The Venezuelan government has committed to addressing “difficulties” in the public hospital system (Silvino Castrillo)

Caracas, 1st September (Venezuelanalysis.com) – The Venezuelan government has committed to addressing “difficulties” in the public hospital system after some doctors’ groups complained that a lack of supplies and equipment are affecting patient treatment.

Last Wednesday a group of doctors called “Doctors for Health” gave a press conference in which the organisation denounced a lack of equipment, supplies and capacity in the country’s public health system.

The group, composed of doctors working in public hospitals, claimed that “the National Health Service isn’t free” because patients in some cases have to pay for their own medical supplies or resort to the private sector for certain stages of their treatment.

“We’re indignant and frustrated because we’re the ones who show face to millions of Venezuelans to tell them there aren’t [adequate medical supplies]”, said Dr. Ricardo Strauss, a member of the group.

Doctors for Health further stated that they were preparing a document with all complaints and incidents of lack of supplies in public hospitals to be presented to authorities.

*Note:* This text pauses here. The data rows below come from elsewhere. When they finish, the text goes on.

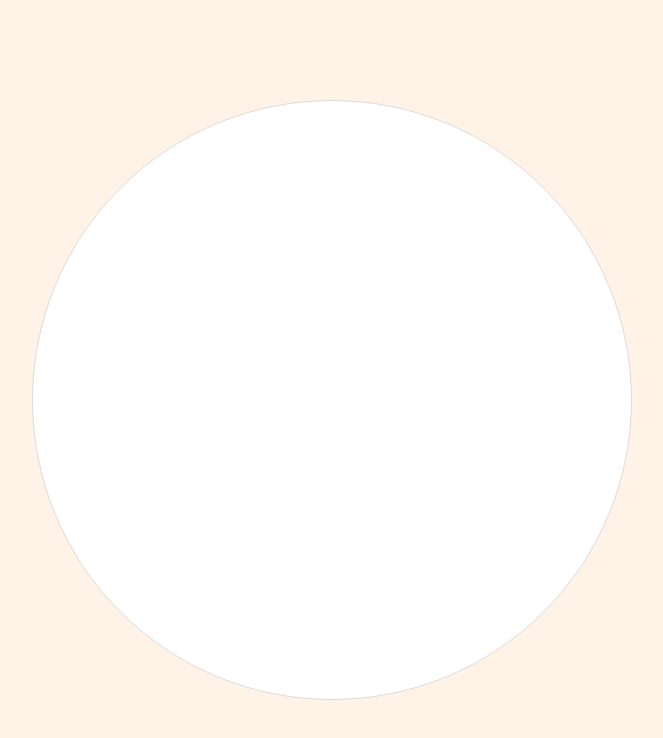
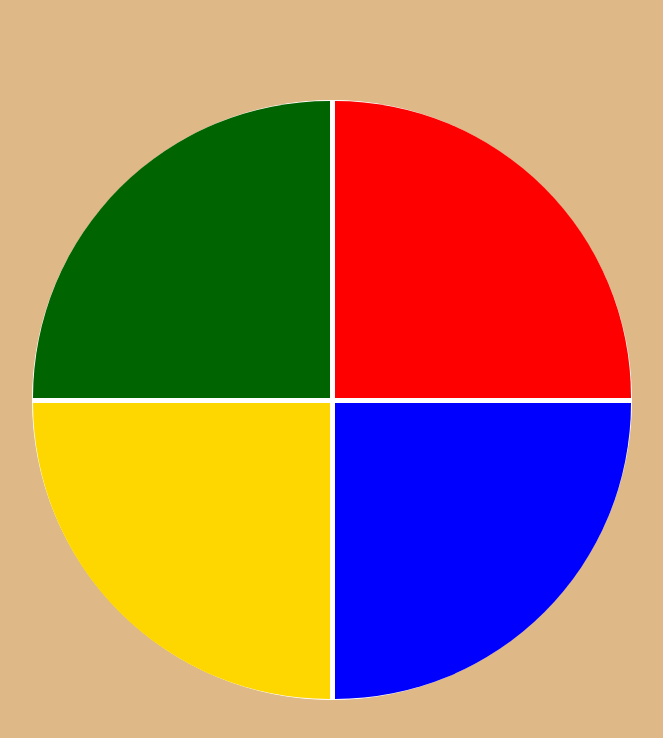
Before and after one commit to c-Tos1wa/genius, a plain HTML site: page index.html in a window 1280 px wide. Shown: the whole page, without its empty margins (308-971 px from the left). Drawn offline with Linux system fonts and the light colour scheme.

Commit message:
coloração das grid areas

```diff
--- a/style.css
+++ b/style.css
@@ -5,7 +5,7 @@
 }
 
 body{
-  background-color: #fff3e7;
+  background-color: #DEB887;
 }
 
 .main-container{
@@ -18,11 +18,35 @@ body{
 
 .genius{
   display: grid;
-  grid-template-areas: 'green red' 'yellow blue';
-  grid-gap: 10px;
-  border: 1px solid #DCDCDC;
+  grid-template-areas: 'verde vermelho' 'amarelo azul';
+  grid-gap: 5px;
+  border: 1px solid #ffffff;
   background-color: #ffffff;
   width: 600px;
   height: 600px;
   border-radius: 100%;
 }
+
+.green{
+  grid-area: verde;
+  background-color: #006400;
+  border-top-left-radius: 100%;
+}
+
+.blue{
+  grid-area: azul;
+  background-color: #0000FF;
+  border-bottom-right-radius: 100%;
+}
+
+.red{
+  grid-area: vermelho;
+  background-color: #FF0000;
+  border-top-right-radius: 100%;
+}
+
+.yellow{
+  grid-area: amarelo;
+  background-color: #FFD700;
+  border-bottom-left-radius: 100%;
+}
```
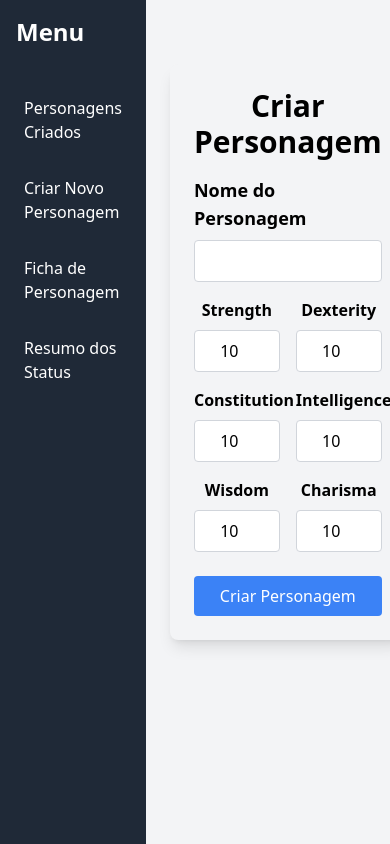
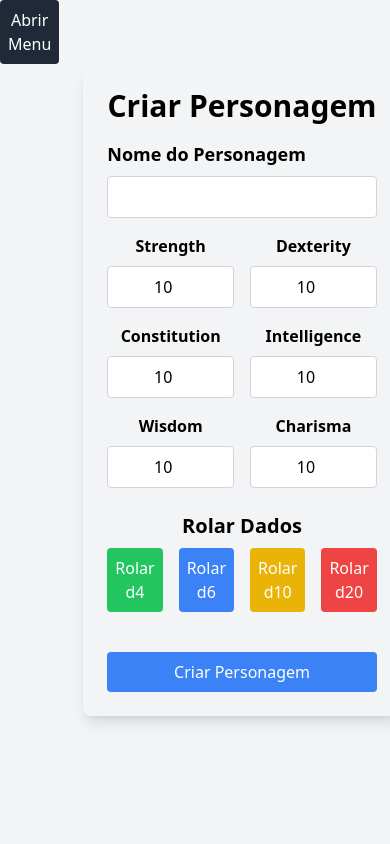
Before and after one commit to matheusdmm/ficha-rpg, a React app: page /create-character in a window 390 px wide. Shown: the top 844 px of the page. Built offline with nearby package versions, Linux system fonts and the light colour scheme; the HTML template or start-up script is replaced by a standard one.

Commit message:
dice roll on char creation

```diff
--- a/src/components/CreateCharacter.tsx
+++ b/src/components/CreateCharacter.tsx
@@ -1,7 +1,6 @@
 import React, { useState, useContext } from 'react';
 import { useNavigate } from 'react-router-dom';
 import CharacterContext from '../context/CharacterContext';
-import baseValues from '../Data/BaseCharacter';
 
 const CreateCharacter: React.FC = () => {
   const { dispatch } = useContext(CharacterContext);
@@ -14,7 +13,7 @@ const CreateCharacter: React.FC = () => {
     wisdom: 10,
     charisma: 10,
   });
-
+  const [rollResult, setRollResult] = useState<number | null>(null);
   const navigate = useNavigate();
 
   const handleStatChange = (stat: keyof typeof stats, value: number) => {
@@ -28,6 +27,11 @@ const CreateCharacter: React.FC = () => {
       dispatch({ type: 'UPDATE_STAT', payload: { stat, value } });
     });
     navigate('/character-sheet');
+  };
+
+  const rollDice = (sides: number) => {
+    const result = Math.floor(Math.random() * sides) + 1;
+    setRollResult(result);
   };
 
   return (
@@ -67,6 +71,44 @@ const CreateCharacter: React.FC = () => {
           ))}
         </div>
 
+        {/* Seção para rolar dados */}
+        <div className="mt-6 text-center">
+          <h2 className="text-xl font-bold mb-2">Rolar Dados</h2>
+          <div className="flex justify-center space-x-4 mb-4">
+            <button
+              type="button"
+              onClick={() => rollDice(4)}
+              className="p-2 bg-green-500 text-white rounded hover:bg-green-600"
+            >
+              Rolar d4
+            </button>
+            <button
+              type="button"
+              onClick={() => rollDice(6)}
+              className="p-2 bg-blue-500 text-white rounded hover:bg-blue-600"
+            >
+              Rolar d6
+            </button>
+            <button
+              type="button"
+              onClick={() => rollDice(10)}
+              className="p-2 bg-yellow-500 text-white rounded hover:bg-yellow-600"
+            >
+              Rolar d10
+            </button>
+            <button
+              type="button"
+              onClick={() => rollDice(20)}
+              className="p-2 bg-red-500 text-white rounded hover:bg-red-600"
+            >
+              Rolar d20
+            </button>
+          </div>
+          {rollResult !== null && (
+            <p className="text-lg font-semibold">Resultado: {rollResult}</p>
+          )}
+        </div>
+
         <button
           type="submit"
           className="mt-6 w-full p-2 bg-blue-500 text-white rounded hover:bg-blue-600"
--- a/src/components/Sidebar.tsx
+++ b/src/components/Sidebar.tsx
@@ -1,9 +1,25 @@
-import React from 'react';
+import React, { useState } from 'react';
 import { Link } from 'react-router-dom';
 
 const Sidebar: React.FC = () => {
+  const [isOpen, setIsOpen] = useState(false);
+
+  const toggleMenu = () => {
+    setIsOpen(!isOpen);
+  };
+
   return (
-    <div className="w-64 bg-gray-800 text-white p-4 flex flex-col space-y-4">
+    <div className="relative">
+      <button
+        onClick={toggleMenu}
+        className="block lg:hidden p-2 text-white bg-gray-800 rounded"
+      >
+        {isOpen ? 'Fechar Menu' : 'Abrir Menu'}
+      </button>
+
+      <div
+        className={`hidden lg:flex w-64 bg-gray-800 text-white p-4 flex-col space-y-4 h-full`}
+      >
         <h2 className="text-2xl font-bold mb-6">Menu</h2>
         <Link to="/" className="hover:bg-gray-700 p-2 rounded">
           Personagens Criados
@@ -18,6 +34,44 @@ const Sidebar: React.FC = () => {
           Resumo dos Status
         </Link>
       </div>
+
+      {isOpen && (
+        <div className="fixed inset-0 bg-gray-800 text-white flex flex-col p-4 z-50">
+          <button onClick={toggleMenu} className="self-end p-2 text-lg">
+            Fechar
+          </button>
+          <h2 className="text-2xl font-bold mb-6 text-center">Menu</h2>
+          <Link
+            to="/"
+            className="hover:bg-gray-700 p-2 rounded mb-2 text-center"
+            onClick={toggleMenu}
+          >
+            Personagens Criados
+          </Link>
+          <Link
+            to="/create-character"
+            className="hover:bg-gray-700 p-2 rounded mb-2 text-center"
+            onClick={toggleMenu}
+          >
+            Criar Novo Personagem
+          </Link>
+          <Link
+            to="/character-sheet"
+            className="hover:bg-gray-700 p-2 rounded mb-2 text-center"
+            onClick={toggleMenu}
+          >
+            Ficha de Personagem
+          </Link>
+          <Link
+            to="/status-summary"
+            className="hover:bg-gray-700 p-2 rounded mb-2 text-center"
+            onClick={toggleMenu}
+          >
+            Resumo dos Status
+          </Link>
+        </div>
+      )}
+    </div>
   );
 };
 
--- a/src/logic/RollDice.ts
+++ b/src/logic/RollDice.ts
@@ -0,0 +1,6 @@
+const rollDice = (sides: number) => {
+  const result = Math.floor(Math.random() * sides) + 1;
+  return result;
+};
+
+export default rollDice;
```
Lines whose indentation alone changed are shown as unchanged.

Meanwhile, on Thursday the president of the Venezuelan Pharmaceutical Federation, Freddy Ceballos, warned that the pharmaceutical sector was experiencing problems in the distribution of up to 40% of medicines.

Speaking on private channel Venevision, the industry representative said that the pharmaceutical market “is being maintained intermittently”, blaming the situation on lack of government-granted foreign currency for imports.

In an interview last Friday, Health Minister Isabel Iturria dismissed charges that there exists a “crisis” in Venezuela’s public health system, but conceded that there have emerged “difficulties” which the government is committed to addressing.

“Of course there are difficulties in hospitals, undoubtedly, but the difficulties are handled by working out different plans for the different levels of treatment, and, just like anywhere else in the world, we have to start with the first stage of treatment," the minster said to press.

Last Tuesday the government created a body called the “Greater Health Staff” to correct problems and optimise the functioning of Venezuela’s public hospitals.

“This is an excellent opportunity to coordinate all state institutions…to solve problems and construct a better health system,” said Dr. Francisco Armada, who participates in public health planning.

The Greater Health Staff will focus on specific tasks such as repairs to hospital infrastructure and ensuring the provision of supplies and equipment to hospitals. It will first work with 11 of Venezuela’s 241 public hospitals, to be extended thereafter.

Health Minister Iturria also argued that the functioning of Venezuela’s public health system can be judged by the improvement of health indicators under the Bolivarian government, such as the fall in infant mortality from 22 per 1000 live births in 1998 to 14 per 1000 live births currently.

Along with expanding public healthcare provision since 2003 under the Barrio Adentro system with help from Cuba, the administration of Hugo Chavez also trained 14,000 new doctors in the new Comprehensive Community Medicine (MIC) program.

A further 20,000 community doctors are currently in training and expected to graduate during the next five years, to then work in community clinics and public hospitals throughout the country.